- 05/12/2018: The cerebral cortex - Topography of the brain - including lateral, medial and ventral views of the human brain. This lecture will include description of the cerebral hemispheres and the four lobes of the cerebral hemispheres with all major gyri and sulci identified. We will also discuss the functional relevance of the different major areas.
- 12/12/2018: Layers in the cortex - this lecture will describe the Cytoarchitecture of the cortex, the cellular composition and organization of the cortex. We will discuss the basic cortical wiring diagram, how information flow from one layer to another and out to different regions in the brain.
- 19/12/2018: Structural and functional organization of the Spinal Cord.
- 26/12/2018: The coordination of movement: Structural and functional organization of the Cerebellum and the basal ganglia, the two major motor control by Dr. Eyal Cohen.

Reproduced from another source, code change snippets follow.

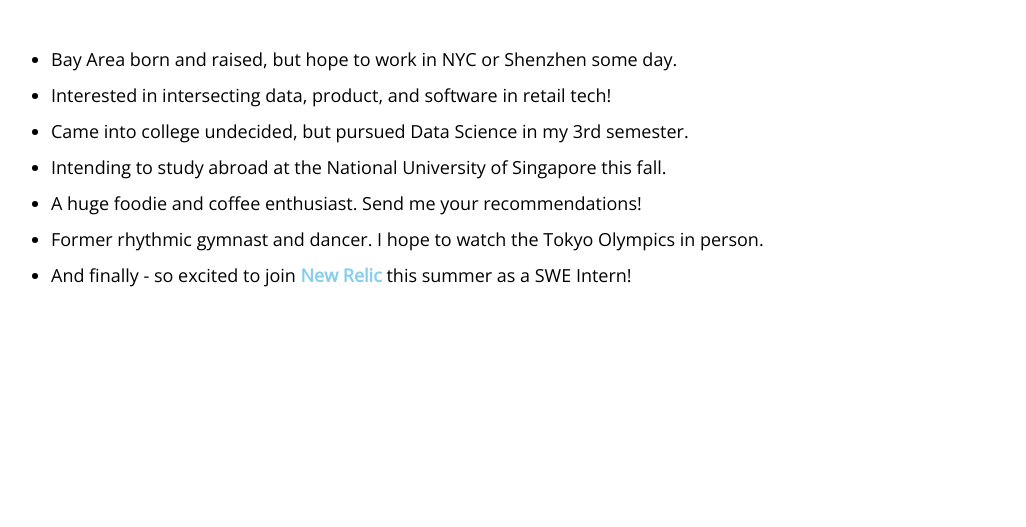
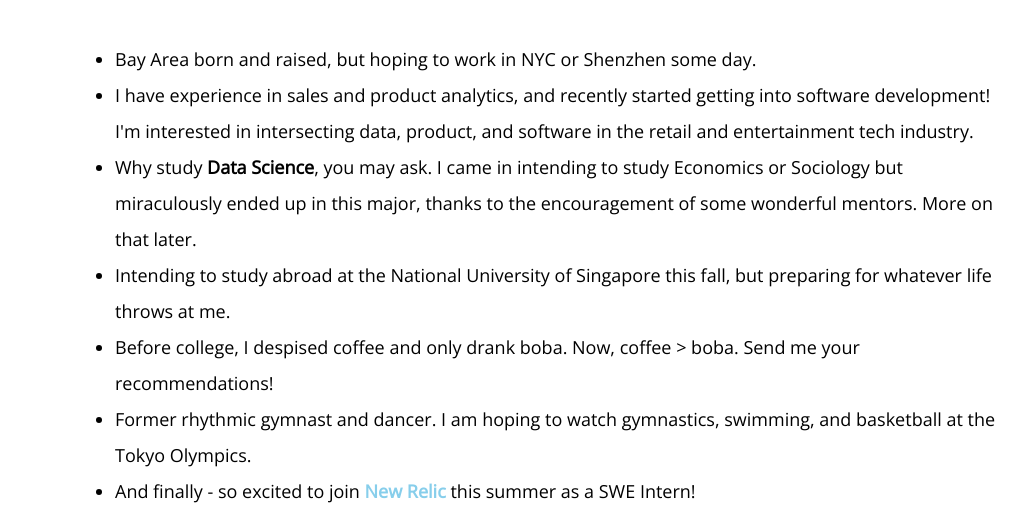
Before and after one commit to erinyliu/erinyliu.github.io, a plain HTML site: page index.html in a window 1280 px wide. Shown: the part 857-1384 px from the top of the page, without its empty margins (77-1103 px from the left). Before the commit the page ends 1168 px from the top, so only its background shows below. Drawn offline with nearby package versions, Linux system fonts and the light colour scheme.

```diff
--- a/css/index.css
+++ b/css/index.css
@@ -92,54 +92,22 @@
     }
 } */
 
-/* iPad settings */
-/* @media only screen
-  and (min-device-width: 768px) {
-    .about-me ul {
-      float: right;
-      text-align: left;
-      width: 85%;
-      padding-left: 15px;
-    }
-
-} */
-
-/* reg settings */
-/* @media only screen
+/* macbook */
+ /* @media only screen
   and (min-device-width: 992px) {
     .about-me ul {
-      width: 70%;
+      text-align: center;
+      max-width: 100%;
       float: right;
-      text-align: left;
-    }
-
-} */
-/* macbook */
-/* @media only screen
-  and (min-device-width: 1024px) {
-    .about-me ul {
-      width: 80%;
-      float: right;
-      text-align: left;
-      padding-right:15px;
+      padding-left: 0;
     }
 } */
 
-/* laptop */
-/* @media only screen
-  and (min-device-width: 1600px) {
-    .about-me ul {
-      width: 70%;
-      float: right;
-      text-align: left;
-    }
-
-} */
 ul {
   line-height: 200%;
   display: relative;
-  padding-left: 8rem;
-  padding-right: 8rem;
+  padding-left: 12rem;
+  padding-right: 12rem;
 }
 
 .navbar {
--- a/index.html
+++ b/index.html
@@ -35,12 +35,13 @@
             style="border-radius: 20%; width: 400px; height:550px; margin:25px; padding-right: 16px; padding-top: 16px">
         </div>
           <ul>
-            <li> Bay Area born and raised, but hope to work in NYC or Shenzhen some day.</li>
-            <li> Interested in intersecting data, product, and software in retail tech! </li>
-            <li> Came into college undecided, but pursued Data Science in my 3rd semester.</li>
-            <li> Intending to study abroad at the National University of Singapore this fall. </li>
-            <li> A huge foodie and coffee enthusiast. Send me your recommendations!</li>
-            <li> Former rhythmic gymnast and dancer. I hope to watch the Tokyo Olympics in person. </li>
+            <li> Bay Area born and raised, but hoping to work in NYC or Shenzhen some day.</li>
+            <li> I have experience in sales and product analytics, and recently started getting into software development!
+              I'm interested in intersecting data, product, and software in the retail and entertainment tech industry. </li>
+            <li> Why study <b>Data Science</b>, you may ask. I came in intending to study Economics or Sociology but miraculously ended up in this major, thanks to the encouragement of some wonderful mentors. More on that later.</li>
+            <li> Intending to study abroad at the National University of Singapore this fall, but preparing for whatever life throws at me.</li>
+            <li> Before college, I despised coffee and only drank boba. Now, coffee > boba. Send me your recommendations!</li>
+            <li> Former rhythmic gymnast and dancer. I am hoping to watch gymnastics, swimming, and basketball at the Tokyo Olympics. </li>
             <li> And finally - so excited to join <a style="font-weight: bold;" href="https://newrelic.com">New Relic</a> this summer as a SWE Intern!</li>
           </ul>
       </div>
```
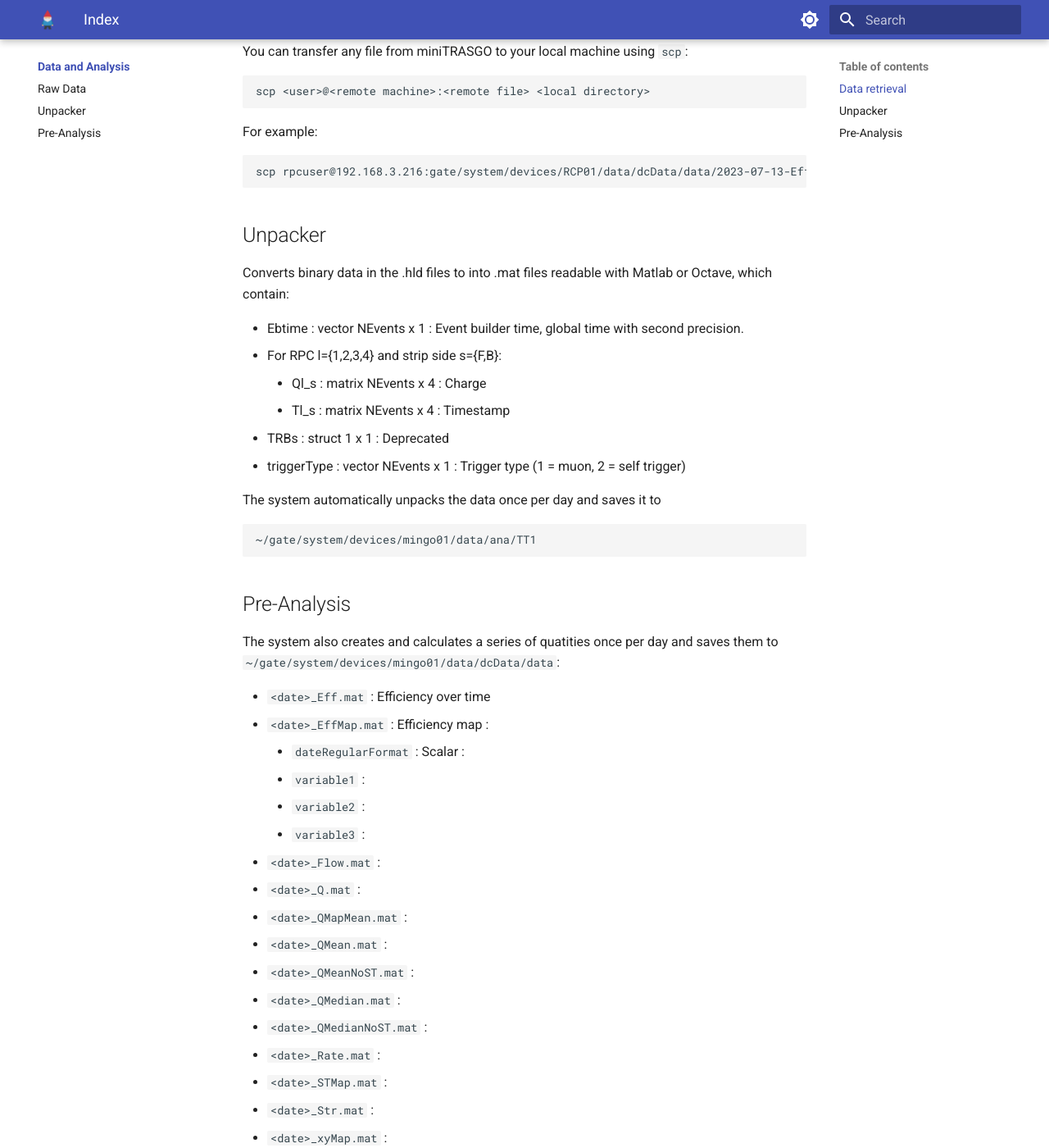
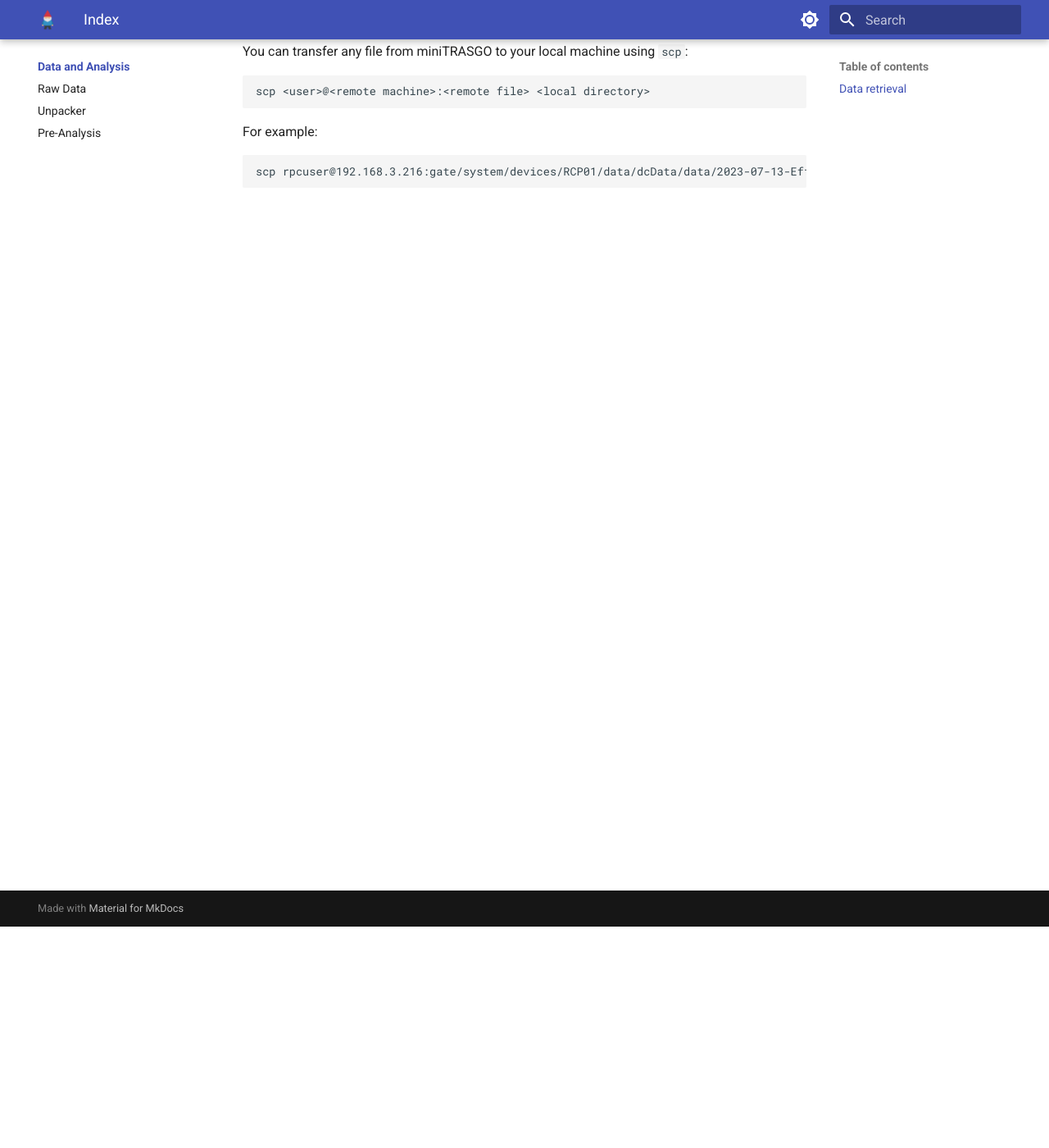
Before and after one commit to cayesoneira/miniTRASGO-documentation, an MkDocs documentation site: the page built from docs/data/index.md, in a window 1280 px wide and 1400 px high, scrolled down 270 px. Shown: the whole window at 82% size. Built offline with MkDocs 1.6.1 and Material for MkDocs 9.7.7, drawn with Linux system fonts in a browser that asks for light colours; some of the changed text lies outside the part shown.

Commit message:
Update index.md

```diff
--- a/docs/data/index.md
+++ b/docs/data/index.md
@@ -9,44 +9,3 @@
   For example:
 
     scp rpcuser@192.168.3.216:gate/system/devices/RCP01/data/dcData/data/2023-07-13-EffMap.mat ~/
-
-## Unpacker
-
-Converts binary data in the .hld files to into .mat files readable with Matlab or Octave, which contain:
-
-- Ebtime : vector NEvents x 1 : Event builder time, global time with second precision.
-- For RPC l={1,2,3,4} and strip side s={F,B}:
-    - Ql_s : matrix NEvents x 4 : Charge
-    - Tl_s : matrix NEvents x 4 : Timestamp
-- TRBs : struct 1 x 1 : Deprecated
-- triggerType : vector NEvents x 1 : Trigger type (1 = muon, 2 = self trigger)
-
-The system automatically unpacks the data once per day and saves it to
-
-    ~/gate/system/devices/mingo01/data/ana/TT1
-
-## Pre-Analysis
-
-The system also creates and calculates a series of quatities once per day and saves them to `~/gate/system/devices/mingo01/data/dcData/data`:
-
-- `<date>_Eff.mat` : Efficiency over time
-- `<date>_EffMap.mat` : Efficiency map :
-    - `dateRegularFormat` : Scalar :
-    - `variable1` :
-    - `variable2` :
-    - `variable3` :
-- `<date>_Flow.mat` :
-- `<date>_Q.mat` :
-- `<date>_QMapMean.mat` :
-- `<date>_QMean.mat` :
-- `<date>_QMeanNoST.mat` :
-- `<date>_QMedian.mat` :
-- `<date>_QMedianNoST.mat` :
-- `<date>_Rate.mat` :
-- `<date>_STMap.mat` :
-- `<date>_Str.mat` :
-- `<date>_xyMap.mat` :
-
-and
-
-    ~/gate/system/devices/RPC01/data/dcData/data
```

- 02/01/2019: The different structures protecting the brain, including: Meninges (Dura Mater, Arachnoid Mater, Pia Mater), Blood Brain Barrier, Ventricles, Cerebrospinal Fluid and the choroid plexuses.
- 09/01/2019: Structural and functional organization of the Diencephalon including the thalamus, the subthalamus, the hypothalamus, and the epithalamus (including the habenula and the pineal body).
- 16/01/2019: The visual system – from retina to cortex by Dr. Michal Rivlin.
- 23/01/2019: Sensory and motor Nervous System – going over all the different levels of sensory/motor pathways, location and function of the major neuroanatomical structures involved. This will include neural systems for vision, audition, the chemical senses, touch, pain and temperature sensation.Motor Nervous Systems - location and function of the major neuroanatomical structures involved in motor processing.
- 30/01/2019: The limbic system and cerebral circuits for emotion, learning and memory.
- 06/02/2019: Techniques for studying the structure of the brain: Noninvasive and invasive techniques for studying the structural/connection of the brain